JB: [Laughs] Probably. 

EM: Among the thousands of photos of him that must exist, how did you choose that particular image? 

JB: Well, it just says it all. I remember when it was taken because the photographer asked me to sit on the podium next to my father during his rehearsal. It was not a thing I was in the habit of doing. But the photographer thought it would be a cute photo. I think he was photographing for Columbia Records, they’re the ones that have that photograph in their archives. So this photograph tells you everything you need to know. Who my dad was, what he did, and where I was while he was doing it, which was right next to him. 

EM: You also mentioned that you, Alexander and Nina became “the ongoing guinea pigs for Daddy’s Young People’s Concert ideas.” How must that have felt? 

JB: My father never stopped teaching. Never stopped telling us about stuff. Certainly when it came to music. As a result of doing that, a lot of these—I almost hesitate to call them conversations; they were mainly lectures—a lot of his ideas for Young People’s Concerts would have come out of those exchanges. For example, we were all in the car together, listening to the Pop stations as we often did—my dad liked Pop music too, and liked to keep up with what was going on. He would turn on the radio and say, “Let’s catch up! What’s the Top 10 this week?” We were listening to You Really Got Me by The Kinks, a really good song from the 60s we all loved. He was bopping along and said, “Hey, you know, this song is in the Mixolydian mode. You know what a mode is?” We did not. So of course he proceeded to tell us about modes right there in the car. Not very long after that, guess what the next Young People’s Concert topic was about?

Photo, Harper Collins
 EM: Mixolydian modes. 

JB: Yes! And when he got to the Mixolydian mode, he went to the piano and played and sang You Really Got Me, by The Kinks. The whole audience loved that a lot. 

EM: Remember at Tanglewood when he used to give us rides in his car? It was the same thing. 

JB: There you go. 

EM: He would be teaching us all about poetry and nature, quoting Thoreau, with one hand on the steering wheel. 

JB: At least he had one hand on the steering wheel! [Laughs.] 

Next, Part 2: Reminding the world who Leonard Bernstein was

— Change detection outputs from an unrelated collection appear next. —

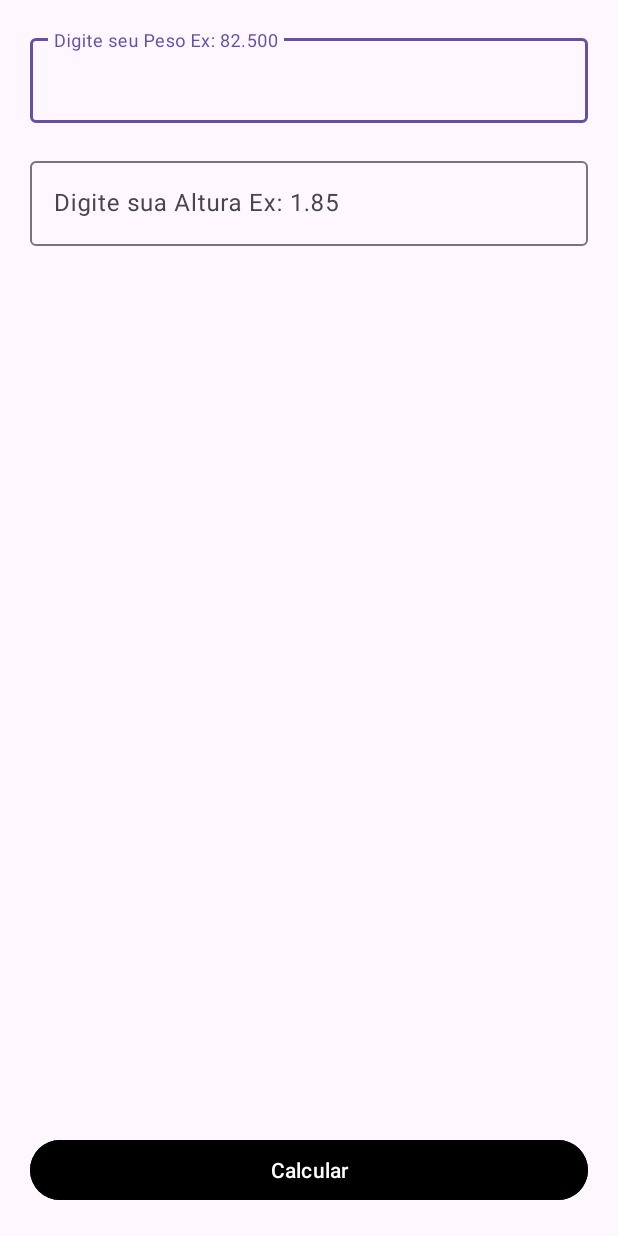
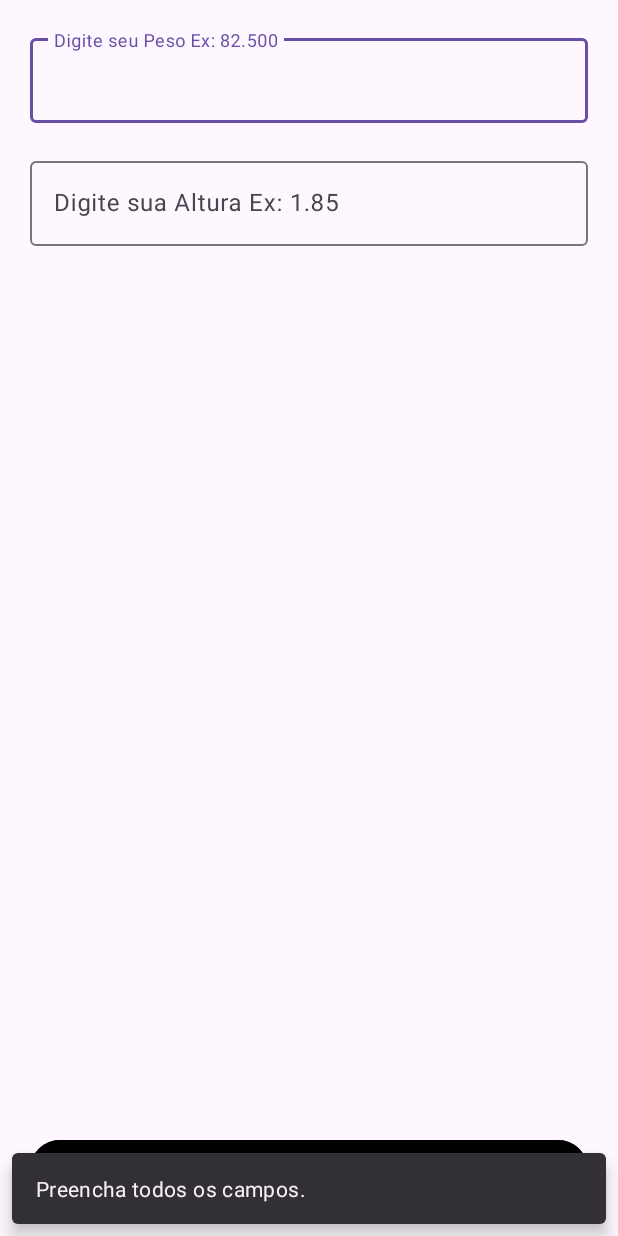
Before and after one commit to LuisGuilhermeMacedo/imc_calculator, an Android app: the screen it shows after launch (MainActivity), after a tap on "Calcular", on a phone screen of 412 x 824 dp. Run offline under Robolectric (Android 15) with nearby library versions, the phone set to English and light mode, and no system bars.

Commit message:
Erro ao nao preencher todos os campos

```diff
--- a/app/src/main/java/com/comunidadedevspace/imc/MainActivity.kt
+++ b/app/src/main/java/com/comunidadedevspace/imc/MainActivity.kt
@@ -3,6 +3,7 @@ package com.comunidadedevspace.imc
 import androidx.appcompat.app.AppCompatActivity
 import android.os.Bundle
 import android.widget.Button
+import com.google.android.material.snackbar.Snackbar
 import com.google.android.material.textfield.TextInputEditText
 
 class MainActivity : AppCompatActivity() {
@@ -17,10 +18,27 @@ class MainActivity : AppCompatActivity() {
         val btnCalcular = findViewById<Button>(R.id.btn_calcular)
 
         btnCalcular.setOnClickListener {
-            val peso: Float = edtPeso.toString().toFloat()
-            val altura: Float = edtAltura.toString().toFloat()
-            val alturaFinal: Float = altura * altura
-            val imc: Float = peso / alturaFinal
+
+            val pesoStr: String = edtPeso.text.toString()
+            val alturaStr: String = edtAltura.text.toString()
+
+            if (pesoStr.isNotEmpty() && alturaStr.isNotEmpty()) {
+                val peso = pesoStr.toFloat()
+                val altura = alturaStr.toFloat()
+
+                val alturaFinal = altura * altura
+                val imc = peso / alturaFinal
+
+                println("seu imc: " + imc)
+
+            } else {
+                Snackbar.make(
+                    edtPeso,
+                    "Preencha todos os campos.",
+                    Snackbar.LENGTH_LONG
+                ).show()
+
+            }
 
 
         }
--- a/app/src/main/res/layout/activity_main.xml
+++ b/app/src/main/res/layout/activity_main.xml
@@ -22,7 +22,7 @@
         />
 
     <com.google.android.material.textfield.TextInputLayout
-        android:id="@+id/textInputLayout"
+        android:id="@+id/textInputLayoutPeso"
         android:layout_width="match_parent"
         android:layout_height="wrap_content"
         app:layout_constraintTop_toTopOf="parent"
@@ -38,9 +38,10 @@
     </com.google.android.material.textfield.TextInputLayout>
 
     <com.google.android.material.textfield.TextInputLayout
+        android:id="@+id/textInputLayoutAltura"
         android:layout_width="match_parent"
         android:layout_height="wrap_content"
-        app:layout_constraintTop_toBottomOf="@+id/textInputLayout"
+        app:layout_constraintTop_toBottomOf="@+id/textInputLayoutPeso"
         android:layout_margin="20dp"
 
         >
```
Also changed, not shown: 1 other file.
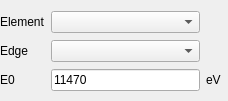
This is isstools/ui/ui_energy_selector.ui in NSLS-II-ISS/isstools as Qt 5 draws it before an edit. The edited form follows.
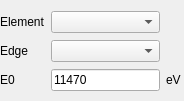
This is the edited form.

Commit message: added johann emission scanning plan to the run widget

Patch:
```diff
--- a/isstools/ui/ui_energy_selector.ui
+++ b/isstools/ui/ui_energy_selector.ui
@@ -6,7 +6,7 @@
    <rect>
     <x>0</x>
     <y>0</y>
-    <width>228</width>
+    <width>184</width>
     <height>101</height>
    </rect>
   </property>
@@ -18,7 +18,7 @@
     <rect>
      <x>0</x>
      <y>10</y>
-     <width>221</width>
+     <width>181</width>
      <height>83</height>
     </rect>
    </property>
```
The commit also changes 4 other files.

Jamie Bernstein’s Famous Father Girl: A Memoir of Growing Up Bernstein releases on June 12 


Photo credits: Steve Sherman, Harper Collins
Erica Miner can be reached at: